### WORK REQUEST:
Repeat the records below exactly, from the first line through the line containing "diff --git a/app/globals.css", and leave out any pictures.

= Beginning of Section =

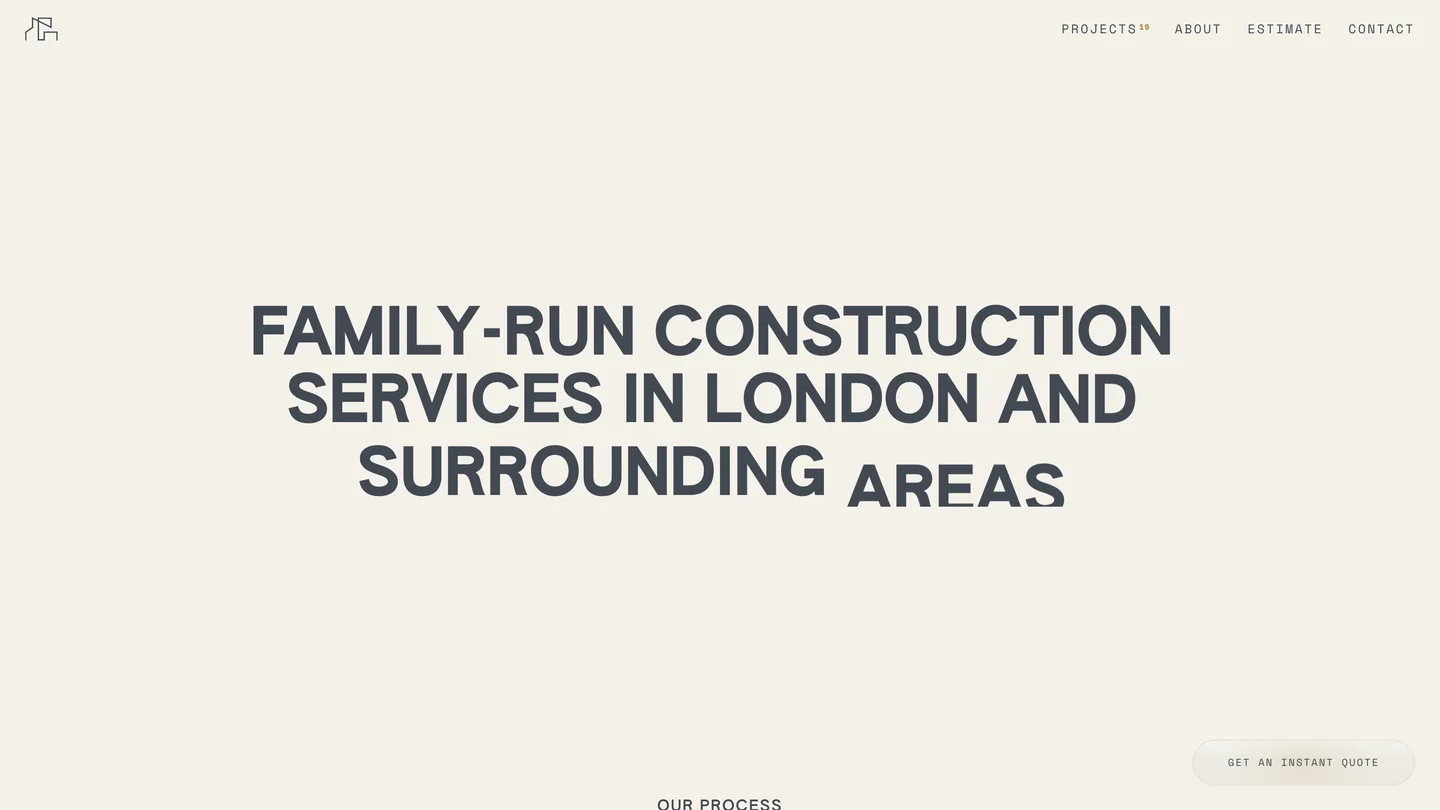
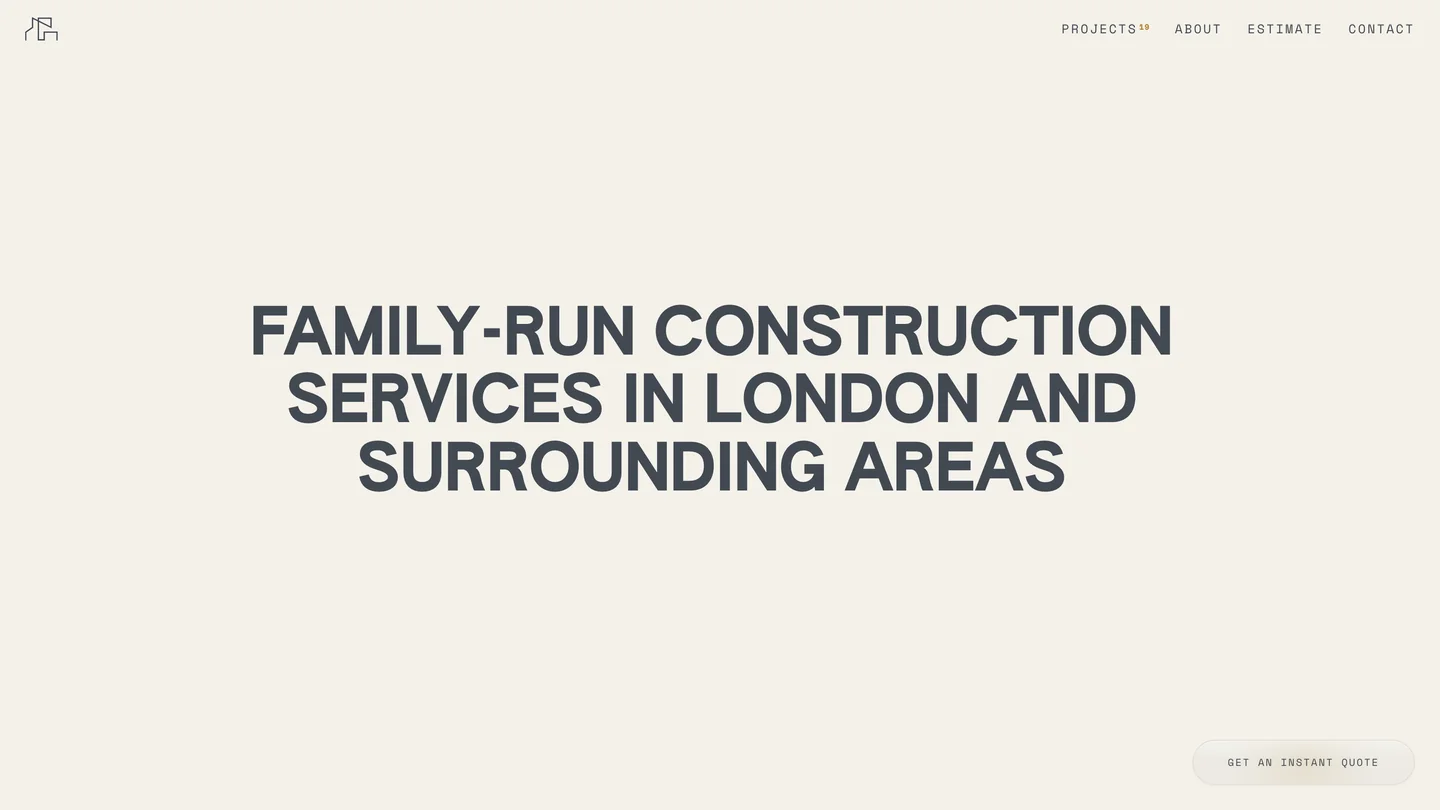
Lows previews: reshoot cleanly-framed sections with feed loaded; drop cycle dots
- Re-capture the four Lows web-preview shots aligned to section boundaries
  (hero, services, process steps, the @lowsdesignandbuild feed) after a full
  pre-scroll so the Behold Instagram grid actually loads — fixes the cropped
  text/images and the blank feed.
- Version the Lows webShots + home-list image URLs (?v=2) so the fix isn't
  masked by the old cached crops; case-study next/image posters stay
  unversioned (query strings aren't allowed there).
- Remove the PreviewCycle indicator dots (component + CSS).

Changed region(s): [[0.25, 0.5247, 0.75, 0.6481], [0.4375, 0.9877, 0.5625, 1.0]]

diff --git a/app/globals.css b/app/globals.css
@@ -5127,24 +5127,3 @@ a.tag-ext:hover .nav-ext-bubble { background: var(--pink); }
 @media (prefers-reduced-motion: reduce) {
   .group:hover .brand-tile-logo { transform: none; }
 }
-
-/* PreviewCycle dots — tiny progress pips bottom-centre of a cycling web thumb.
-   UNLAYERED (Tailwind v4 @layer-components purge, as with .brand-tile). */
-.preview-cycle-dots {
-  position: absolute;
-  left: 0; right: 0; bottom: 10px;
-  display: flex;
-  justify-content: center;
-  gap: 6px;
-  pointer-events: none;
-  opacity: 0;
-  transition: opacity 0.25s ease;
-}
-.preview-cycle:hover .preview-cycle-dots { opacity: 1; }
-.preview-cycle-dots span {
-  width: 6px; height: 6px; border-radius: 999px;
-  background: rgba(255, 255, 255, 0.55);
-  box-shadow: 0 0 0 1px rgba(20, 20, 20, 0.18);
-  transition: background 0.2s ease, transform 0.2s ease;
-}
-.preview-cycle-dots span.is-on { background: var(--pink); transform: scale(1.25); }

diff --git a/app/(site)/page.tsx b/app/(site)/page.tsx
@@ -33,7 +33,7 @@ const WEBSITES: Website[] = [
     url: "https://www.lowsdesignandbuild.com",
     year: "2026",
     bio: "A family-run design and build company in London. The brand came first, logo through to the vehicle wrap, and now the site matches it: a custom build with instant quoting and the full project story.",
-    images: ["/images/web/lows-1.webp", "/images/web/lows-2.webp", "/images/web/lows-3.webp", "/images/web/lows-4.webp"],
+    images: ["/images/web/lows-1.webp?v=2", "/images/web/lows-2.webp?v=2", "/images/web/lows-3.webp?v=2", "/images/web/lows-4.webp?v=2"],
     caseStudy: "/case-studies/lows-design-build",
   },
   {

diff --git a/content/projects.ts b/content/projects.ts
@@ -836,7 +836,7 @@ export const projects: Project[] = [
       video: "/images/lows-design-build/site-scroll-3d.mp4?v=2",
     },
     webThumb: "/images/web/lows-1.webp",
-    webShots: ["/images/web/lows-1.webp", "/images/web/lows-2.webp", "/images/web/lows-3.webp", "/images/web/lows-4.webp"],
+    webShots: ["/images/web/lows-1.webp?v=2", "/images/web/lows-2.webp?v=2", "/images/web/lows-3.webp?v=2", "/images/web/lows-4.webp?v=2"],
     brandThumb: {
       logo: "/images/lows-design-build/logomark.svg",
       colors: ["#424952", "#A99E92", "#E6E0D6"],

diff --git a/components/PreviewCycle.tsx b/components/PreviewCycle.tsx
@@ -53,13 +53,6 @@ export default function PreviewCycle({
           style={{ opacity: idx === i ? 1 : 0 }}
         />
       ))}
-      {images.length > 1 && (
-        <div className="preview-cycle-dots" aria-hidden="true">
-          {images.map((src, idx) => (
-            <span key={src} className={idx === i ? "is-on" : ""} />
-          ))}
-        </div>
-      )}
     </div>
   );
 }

= End of Section =

### WRITTEN SOLUTION:
Lows previews: reshoot cleanly-framed sections with feed loaded; drop cycle dots
- Re-capture the four Lows web-preview shots aligned to section boundaries
  (hero, services, process steps, the @lowsdesignandbuild feed) after a full
  pre-scroll so the Behold Instagram grid actually loads — fixes the cropped
  text/images and the blank feed.
- Version the Lows webShots + home-list image URLs (?v=2) so the fix isn't
  masked by the old cached crops; case-study next/image posters stay
  unversioned (query strings aren't allowed there).
- Remove the PreviewCycle indicator dots (component + CSS).

Changed region(s): [[0.25, 0.5247, 0.75, 0.6481], [0.4375, 0.9877, 0.5625, 1.0]]

diff --git a/app/globals.css b/app/globals.css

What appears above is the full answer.